Email: customs.support@cookislands.gov.ck  

Address: Cook Islands Customs Service/ Revenue Management Division, P O Box 120, Rarotonga

Telephone: +682 29365 

 

The Cook Islands is an island country in the South Pacific Ocean in free association with New Zealand. The Cook Islands' defense and foreign affairs are the responsibility of New Zealand, but they are exercised in consultation with the Cook Islands. The Cook Islands is a member of the WHO and an associate member of the Economic and Social Commission for Asia and the Pacific.

 

Tariffs

With few exceptions, imports are subject to the 15 per cent Goods and Services Tax (GST) and is payable at the time of entry. Duty assessment is based on free on board (FOB) value, country of origin and classification of goods.
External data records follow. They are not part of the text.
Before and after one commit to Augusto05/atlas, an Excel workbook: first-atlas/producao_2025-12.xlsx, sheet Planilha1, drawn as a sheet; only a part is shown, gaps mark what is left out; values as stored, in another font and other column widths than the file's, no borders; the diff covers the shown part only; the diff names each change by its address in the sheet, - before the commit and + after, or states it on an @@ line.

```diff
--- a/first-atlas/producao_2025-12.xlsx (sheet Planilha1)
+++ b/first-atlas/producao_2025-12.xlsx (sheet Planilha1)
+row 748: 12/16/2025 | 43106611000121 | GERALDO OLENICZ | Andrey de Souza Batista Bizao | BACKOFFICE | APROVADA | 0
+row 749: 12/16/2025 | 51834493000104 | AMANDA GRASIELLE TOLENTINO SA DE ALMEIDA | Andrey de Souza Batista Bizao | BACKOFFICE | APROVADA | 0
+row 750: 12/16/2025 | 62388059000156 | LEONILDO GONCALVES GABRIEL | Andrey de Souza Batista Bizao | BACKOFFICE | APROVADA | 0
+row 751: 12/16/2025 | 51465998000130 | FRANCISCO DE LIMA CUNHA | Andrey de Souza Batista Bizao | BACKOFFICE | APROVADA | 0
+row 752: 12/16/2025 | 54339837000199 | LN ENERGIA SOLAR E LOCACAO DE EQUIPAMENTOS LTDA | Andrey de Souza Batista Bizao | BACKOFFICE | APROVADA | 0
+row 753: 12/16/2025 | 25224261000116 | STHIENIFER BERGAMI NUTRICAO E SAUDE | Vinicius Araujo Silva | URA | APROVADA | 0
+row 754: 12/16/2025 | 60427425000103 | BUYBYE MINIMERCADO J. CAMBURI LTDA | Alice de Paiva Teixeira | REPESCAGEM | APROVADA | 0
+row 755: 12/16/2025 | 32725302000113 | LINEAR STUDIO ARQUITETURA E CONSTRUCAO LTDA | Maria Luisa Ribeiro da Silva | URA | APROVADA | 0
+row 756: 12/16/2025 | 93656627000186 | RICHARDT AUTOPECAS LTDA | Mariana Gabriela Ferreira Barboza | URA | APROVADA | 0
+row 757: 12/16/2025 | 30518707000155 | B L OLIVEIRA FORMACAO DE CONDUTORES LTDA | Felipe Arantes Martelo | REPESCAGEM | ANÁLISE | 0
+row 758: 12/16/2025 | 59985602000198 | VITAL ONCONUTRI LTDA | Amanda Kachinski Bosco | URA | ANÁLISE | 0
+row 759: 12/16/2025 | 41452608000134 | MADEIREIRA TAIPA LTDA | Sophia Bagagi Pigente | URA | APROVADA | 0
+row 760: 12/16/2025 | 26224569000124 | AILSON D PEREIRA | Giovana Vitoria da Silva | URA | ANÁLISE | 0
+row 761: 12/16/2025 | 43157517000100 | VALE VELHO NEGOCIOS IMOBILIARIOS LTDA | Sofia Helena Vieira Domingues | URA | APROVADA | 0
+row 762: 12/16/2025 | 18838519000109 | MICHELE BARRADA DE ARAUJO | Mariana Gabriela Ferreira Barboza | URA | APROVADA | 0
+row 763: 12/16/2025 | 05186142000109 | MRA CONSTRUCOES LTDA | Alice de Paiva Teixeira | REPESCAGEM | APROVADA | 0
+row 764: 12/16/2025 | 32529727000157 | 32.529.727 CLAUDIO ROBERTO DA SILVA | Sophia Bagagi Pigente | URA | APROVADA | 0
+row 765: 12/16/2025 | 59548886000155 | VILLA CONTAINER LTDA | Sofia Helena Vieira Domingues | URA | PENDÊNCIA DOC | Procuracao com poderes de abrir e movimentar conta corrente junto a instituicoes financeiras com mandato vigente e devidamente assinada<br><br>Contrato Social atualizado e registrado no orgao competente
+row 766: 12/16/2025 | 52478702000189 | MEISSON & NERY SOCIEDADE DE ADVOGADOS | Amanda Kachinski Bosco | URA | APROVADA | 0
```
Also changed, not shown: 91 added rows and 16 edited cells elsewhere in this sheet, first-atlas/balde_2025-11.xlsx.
Product certification, labelling and packaging

Import licenses are not required to import goods into New Zealand and import restrictions or barriers are not imposes to imports for purely trade-related reasons. Although, there are strict health, content, safety and origin labelling rules and stringent restrictions relating to animal and plant health requirements. Convention on International Trade in Endangered Species (CITES) certification is required for endangered plant and animal species and products. Animal remedies and pesticides must be licensed by the New Zealand Animal Remedies Board or the Agricultural Chemicals Board. Animal and Plant products including nursery stock, live animals and food are subject to import health standards issued by Ministry for Primary Industries. A wide range of products are prohibited under biosecurity regulations, while special import requirements apply to weapons and dangerous substances such as chlorofluorocarbons.

Most labels carry the following information: date marking, name or description of the food, name and address of the business, warning and advisory statement, ingredients list, percentage labelling, nutrition information panel, use and storage directions.
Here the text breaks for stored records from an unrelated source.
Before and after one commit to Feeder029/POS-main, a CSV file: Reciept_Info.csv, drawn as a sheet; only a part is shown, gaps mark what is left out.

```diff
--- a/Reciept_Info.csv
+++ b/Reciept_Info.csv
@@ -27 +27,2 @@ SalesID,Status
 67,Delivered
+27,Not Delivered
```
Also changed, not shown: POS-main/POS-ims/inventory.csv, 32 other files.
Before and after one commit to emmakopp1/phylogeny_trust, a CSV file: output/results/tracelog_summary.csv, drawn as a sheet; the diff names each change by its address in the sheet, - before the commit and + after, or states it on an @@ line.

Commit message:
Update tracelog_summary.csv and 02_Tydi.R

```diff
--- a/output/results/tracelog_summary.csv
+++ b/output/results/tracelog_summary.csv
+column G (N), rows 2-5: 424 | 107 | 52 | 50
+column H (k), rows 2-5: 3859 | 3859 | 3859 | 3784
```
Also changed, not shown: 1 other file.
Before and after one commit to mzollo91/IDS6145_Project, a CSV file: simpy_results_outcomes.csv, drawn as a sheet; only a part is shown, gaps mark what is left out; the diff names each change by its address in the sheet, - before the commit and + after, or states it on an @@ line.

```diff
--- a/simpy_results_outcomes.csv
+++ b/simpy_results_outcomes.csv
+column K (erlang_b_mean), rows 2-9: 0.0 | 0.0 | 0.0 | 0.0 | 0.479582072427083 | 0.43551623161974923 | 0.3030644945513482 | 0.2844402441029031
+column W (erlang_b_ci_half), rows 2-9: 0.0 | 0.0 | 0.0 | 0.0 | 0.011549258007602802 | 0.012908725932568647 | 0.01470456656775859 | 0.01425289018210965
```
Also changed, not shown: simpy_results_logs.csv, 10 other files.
Import and export documents

Documents needed for import:

- an airwaybill or bill of lading

- commercial invoices

- packing lists

- insurance certificates. 

 

Clearance via the internet is possible by filling the Online Customs Entry Declaration on the official customs website https://customs.gov.ck/web-bms/pages/login.xhtml  

 

More detailed information about tariffs applied on goods can be found here:

http://www.customs.govt.nz/incommercial/importcharges/dutiesandcharges/Pages/default.aspx  

 

Sources:

http://www.mfem.gov.ck/index.php?option=com_content&view=category&layout=blog&id=35&Itemid=58  

http://www.customs.govt.nz/features/charges/Pages/default.aspx 

http://www.customs.govt.nz/features/prohibited/exports/Pages/default.aspx